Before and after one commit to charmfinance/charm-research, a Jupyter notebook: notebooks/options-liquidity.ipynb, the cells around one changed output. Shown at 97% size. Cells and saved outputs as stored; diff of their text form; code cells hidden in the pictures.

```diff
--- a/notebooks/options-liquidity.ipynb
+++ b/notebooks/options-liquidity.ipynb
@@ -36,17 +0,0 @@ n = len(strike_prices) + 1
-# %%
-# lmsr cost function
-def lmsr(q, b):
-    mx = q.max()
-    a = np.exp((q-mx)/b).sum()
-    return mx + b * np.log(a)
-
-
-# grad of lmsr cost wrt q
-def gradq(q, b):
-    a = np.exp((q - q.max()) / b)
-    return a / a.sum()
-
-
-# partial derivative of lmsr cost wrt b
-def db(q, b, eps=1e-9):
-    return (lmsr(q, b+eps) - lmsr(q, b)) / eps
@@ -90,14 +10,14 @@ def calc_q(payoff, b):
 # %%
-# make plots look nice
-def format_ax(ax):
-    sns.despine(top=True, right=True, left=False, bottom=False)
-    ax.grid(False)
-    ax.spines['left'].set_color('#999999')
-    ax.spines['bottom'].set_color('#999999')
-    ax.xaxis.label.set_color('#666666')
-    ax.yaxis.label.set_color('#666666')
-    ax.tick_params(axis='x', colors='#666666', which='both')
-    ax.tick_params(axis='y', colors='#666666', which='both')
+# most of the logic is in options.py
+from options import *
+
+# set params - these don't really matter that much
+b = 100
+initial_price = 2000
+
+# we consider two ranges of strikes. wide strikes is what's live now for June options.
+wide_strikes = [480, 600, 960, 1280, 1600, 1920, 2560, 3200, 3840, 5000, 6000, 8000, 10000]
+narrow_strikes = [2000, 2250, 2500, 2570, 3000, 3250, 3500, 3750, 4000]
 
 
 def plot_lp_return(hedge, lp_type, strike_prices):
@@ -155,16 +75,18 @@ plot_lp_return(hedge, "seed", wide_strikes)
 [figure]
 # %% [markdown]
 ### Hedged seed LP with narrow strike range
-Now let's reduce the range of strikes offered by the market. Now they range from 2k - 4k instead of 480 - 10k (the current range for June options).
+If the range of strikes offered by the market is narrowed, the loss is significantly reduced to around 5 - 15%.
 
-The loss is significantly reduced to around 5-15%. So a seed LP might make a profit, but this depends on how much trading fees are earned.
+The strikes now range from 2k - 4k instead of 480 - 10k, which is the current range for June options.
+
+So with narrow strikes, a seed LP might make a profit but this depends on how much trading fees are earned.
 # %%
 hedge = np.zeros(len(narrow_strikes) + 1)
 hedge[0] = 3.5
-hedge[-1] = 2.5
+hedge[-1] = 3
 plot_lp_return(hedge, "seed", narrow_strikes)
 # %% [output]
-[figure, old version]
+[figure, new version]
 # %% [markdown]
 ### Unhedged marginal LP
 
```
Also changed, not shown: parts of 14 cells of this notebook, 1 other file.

What this task involves -
Write the records above out again precisely.

Result for this task -
Before and after one commit to charmfinance/charm-research, a Jupyter notebook: notebooks/options-liquidity.ipynb, the cells around one changed output. Shown at 97% size. Cells and saved outputs as stored; diff of their text form; code cells hidden in the pictures.

```diff
--- a/notebooks/options-liquidity.ipynb
+++ b/notebooks/options-liquidity.ipynb
@@ -36,17 +0,0 @@ n = len(strike_prices) + 1
-# %%
-# lmsr cost function
-def lmsr(q, b):
-    mx = q.max()
-    a = np.exp((q-mx)/b).sum()
-    return mx + b * np.log(a)
-
-
-# grad of lmsr cost wrt q
-def gradq(q, b):
-    a = np.exp((q - q.max()) / b)
-    return a / a.sum()
-
-
-# partial derivative of lmsr cost wrt b
-def db(q, b, eps=1e-9):
-    return (lmsr(q, b+eps) - lmsr(q, b)) / eps
@@ -90,14 +10,14 @@ def calc_q(payoff, b):
 # %%
-# make plots look nice
-def format_ax(ax):
-    sns.despine(top=True, right=True, left=False, bottom=False)
-    ax.grid(False)
-    ax.spines['left'].set_color('#999999')
-    ax.spines['bottom'].set_color('#999999')
-    ax.xaxis.label.set_color('#666666')
-    ax.yaxis.label.set_color('#666666')
-    ax.tick_params(axis='x', colors='#666666', which='both')
-    ax.tick_params(axis='y', colors='#666666', which='both')
+# most of the logic is in options.py
+from options import *
+
+# set params - these don't really matter that much
+b = 100
+initial_price = 2000
+
+# we consider two ranges of strikes. wide strikes is what's live now for June options.
+wide_strikes = [480, 600, 960, 1280, 1600, 1920, 2560, 3200, 3840, 5000, 6000, 8000, 10000]
+narrow_strikes = [2000, 2250, 2500, 2570, 3000, 3250, 3500, 3750, 4000]
 
 
 def plot_lp_return(hedge, lp_type, strike_prices):
@@ -155,16 +75,18 @@ plot_lp_return(hedge, "seed", wide_strikes)
 [figure]
 # %% [markdown]
 ### Hedged seed LP with narrow strike range
-Now let's reduce the range of strikes offered by the market. Now they range from 2k - 4k instead of 480 - 10k (the current range for June options).
+If the range of strikes offered by the market is narrowed, the loss is significantly reduced to around 5 - 15%.
 
-The loss is significantly reduced to around 5-15%. So a seed LP might make a profit, but this depends on how much trading fees are earned.
+The strikes now range from 2k - 4k instead of 480 - 10k, which is the current range for June options.
+
+So with narrow strikes, a seed LP might make a profit but this depends on how much trading fees are earned.
 # %%
 hedge = np.zeros(len(narrow_strikes) + 1)
 hedge[0] = 3.5
-hedge[-1] = 2.5
+hedge[-1] = 3
 plot_lp_return(hedge, "seed", narrow_strikes)
 # %% [output]
-[figure, old version]
+[figure, new version]
 # %% [markdown]
 ### Unhedged marginal LP
 
```
Also changed, not shown: parts of 14 cells of this notebook, 1 other file.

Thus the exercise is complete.